In this article I want to get a bit clearer about:
I will be reflecting mainly on the tension between community and institution, with some reference also to friendship as a model for security and belonging. The models of family and marriage will be discussed in another article.
2 Friendship and 'being real'
What does friendship contribute to our security and belonging, or to forgiveness? A friend seems to feel free enough, in relation to a wrongdoer, to not dwell on the wrong but be there to encourage, prompt, stimulate, suggest, reflect back about whatever new paths might be opening, and to empower as much as he or she is able. Christian psychiatrist and marriage counsellor Paul Tournier had a friend going through a divorce. He did not want to hide from his friend that he thought the divorce was wrong, but said:
So a friend is (relatively) free to initiate forgiveness. Is this the same as a support group? Sandra Bullock opened up to a rehab group in Arizona as part of her research for the movie 28 days, and said it was a life-changing experience for her. She said how free strangers were, and how freeing. Jordan Riefe (Planet Syndication / The Big Issue 15 June 2000) interviewed her about the film, and writes:
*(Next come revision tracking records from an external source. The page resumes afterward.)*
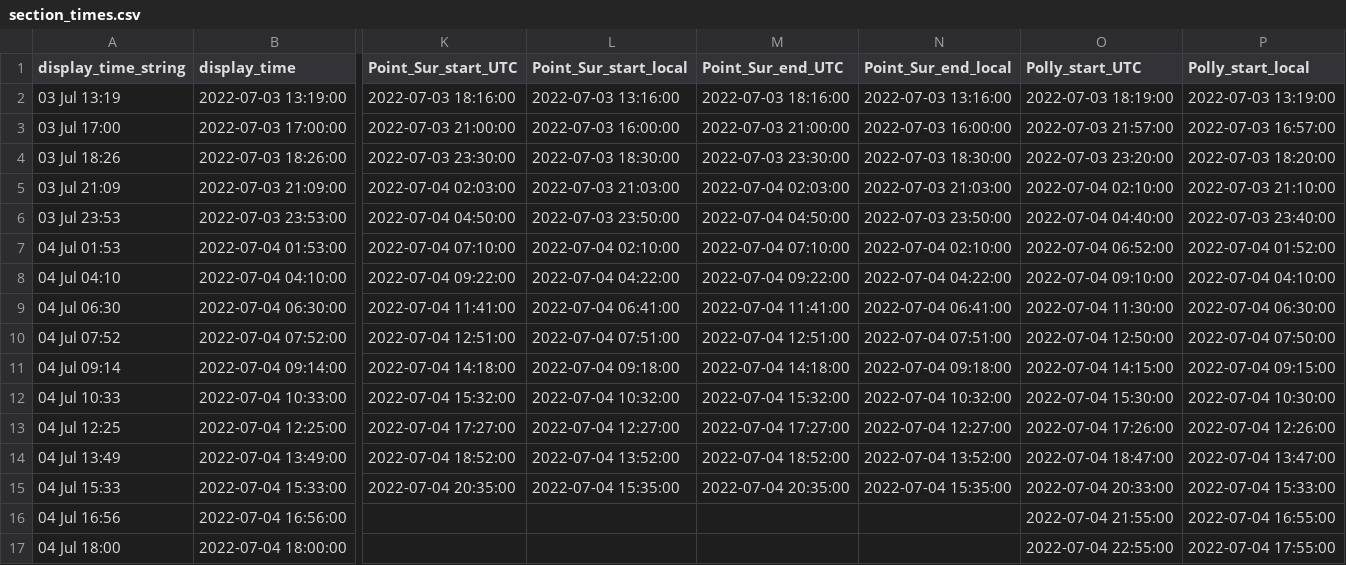
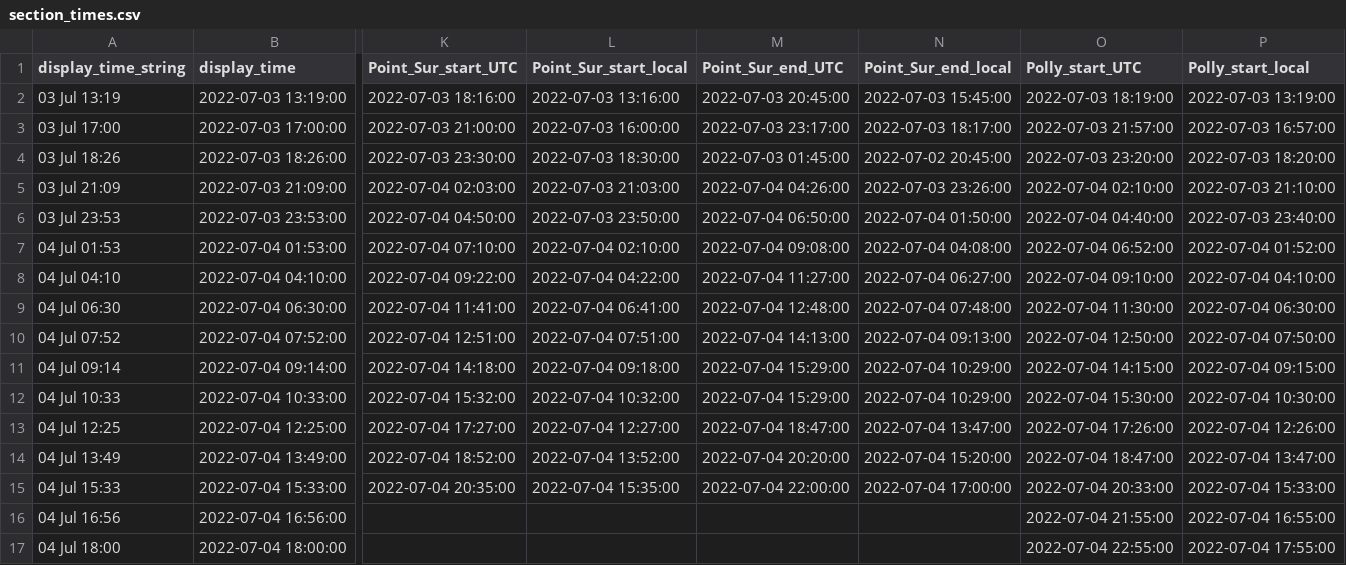
Before and after one commit to Jamie-Hilditch/SUNRISE-Student-Led-Cruise, a CSV file: metadata/section_times.csv, drawn as a sheet; only a part is shown, gaps mark what is left out; the diff names each change by its address in the sheet, - before the commit and + after, or states it on an @@ line.

Commit message:
correct Point Sur end times

```diff
--- a/metadata/section_times.csv
+++ b/metadata/section_times.csv
-M2 (Point_Sur_end_UTC): 2022-07-03 18:16:00
+M2 (Point_Sur_end_UTC): 2022-07-03 20:45:00
-N2 (Point_Sur_end_local): 2022-07-03 13:16:00
+N2 (Point_Sur_end_local): 2022-07-03 15:45:00
-M3 (Point_Sur_end_UTC): 2022-07-03 21:00:00
+M3 (Point_Sur_end_UTC): 2022-07-03 23:17:00
-N3 (Point_Sur_end_local): 2022-07-03 16:00:00
+N3 (Point_Sur_end_local): 2022-07-03 18:17:00
-M4 (Point_Sur_end_UTC): 2022-07-03 23:30:00
+M4 (Point_Sur_end_UTC): 2022-07-03 01:45:00
-N4 (Point_Sur_end_local): 2022-07-03 18:30:00
+N4 (Point_Sur_end_local): 2022-07-02 20:45:00
-M5 (Point_Sur_end_UTC): 2022-07-04 02:03:00
+M5 (Point_Sur_end_UTC): 2022-07-04 04:26:00
-N5 (Point_Sur_end_local): 2022-07-03 21:03:00
+N5 (Point_Sur_end_local): 2022-07-03 23:26:00
-M6 (Point_Sur_end_UTC): 2022-07-04 04:50:00
+M6 (Point_Sur_end_UTC): 2022-07-04 06:50:00
-N6 (Point_Sur_end_local): 2022-07-03 23:50:00
+N6 (Point_Sur_end_local): 2022-07-04 01:50:00
-M7 (Point_Sur_end_UTC): 2022-07-04 07:10:00
+M7 (Point_Sur_end_UTC): 2022-07-04 09:08:00
-N7 (Point_Sur_end_local): 2022-07-04 02:10:00
+N7 (Point_Sur_end_local): 2022-07-04 04:08:00
-M8 (Point_Sur_end_UTC): 2022-07-04 09:22:00
+M8 (Point_Sur_end_UTC): 2022-07-04 11:27:00
-N8 (Point_Sur_end_local): 2022-07-04 04:22:00
+N8 (Point_Sur_end_local): 2022-07-04 06:27:00
-M9 (Point_Sur_end_UTC): 2022-07-04 11:41:00
+M9 (Point_Sur_end_UTC): 2022-07-04 12:48:00
-N9 (Point_Sur_end_local): 2022-07-04 06:41:00
+N9 (Point_Sur_end_local): 2022-07-04 07:48:00
-M10 (Point_Sur_end_UTC): 2022-07-04 12:51:00
+M10 (Point_Sur_end_UTC): 2022-07-04 14:13:00
-N10 (Point_Sur_end_local): 2022-07-04 07:51:00
+N10 (Point_Sur_end_local): 2022-07-04 09:13:00
-M11 (Point_Sur_end_UTC): 2022-07-04 14:18:00
+M11 (Point_Sur_end_UTC): 2022-07-04 15:29:00
-N11 (Point_Sur_end_local): 2022-07-04 09:18:00
+N11 (Point_Sur_end_local): 2022-07-04 10:29:00
-M12 (Point_Sur_end_UTC): 2022-07-04 15:32:00
+M12 (Point_Sur_end_UTC): 2022-07-04 15:29:00
-N12 (Point_Sur_end_local): 2022-07-04 10:32:00
+N12 (Point_Sur_end_local): 2022-07-04 10:29:00
-M13 (Point_Sur_end_UTC): 2022-07-04 17:27:00
+M13 (Point_Sur_end_UTC): 2022-07-04 18:47:00
-N13 (Point_Sur_end_local): 2022-07-04 12:27:00
+N13 (Point_Sur_end_local): 2022-07-04 13:47:00
-M14 (Point_Sur_end_UTC): 2022-07-04 18:52:00
+M14 (Point_Sur_end_UTC): 2022-07-04 20:20:00
-N14 (Point_Sur_end_local): 2022-07-04 13:52:00
+N14 (Point_Sur_end_local): 2022-07-04 15:20:00
-M15 (Point_Sur_end_UTC): 2022-07-04 20:35:00
+M15 (Point_Sur_end_UTC): 2022-07-04 22:00:00
-N15 (Point_Sur_end_local): 2022-07-04 15:35:00
+N15 (Point_Sur_end_local): 2022-07-04 17:00:00
```
Also changed, not shown: 1 other file.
There is truth in Bullocks comments about losing people. By being owned my friend the friend can also become a possession (in part) and therefore less free. 'My' friend, to whom I can turn. Being there, day or night. I want my friend to be positive, affirming, encouraging.
But friendships can also develop and mature, because they point us to one of the central qualities in being alive at all. Unlike therapeutic relationships, however deep, friendship is not about the wrong or the problem. A friend is someone I learn from, am inspired by, who brings a unique life before me as I do to him or her, who changes the subject and takes me out of myself. Jurgen Moltmann puts it like this:
The freedom a friend brings is not just to help me through my problems, but to live a larger and more multi-coloured life. And happily sometimes a member of a support group can develop into a friend pretty quickly as I find this someone who its easy and good to spend extra time with, talking about music, or food or parents, or whatever allows us to share our joy and pleasure in life.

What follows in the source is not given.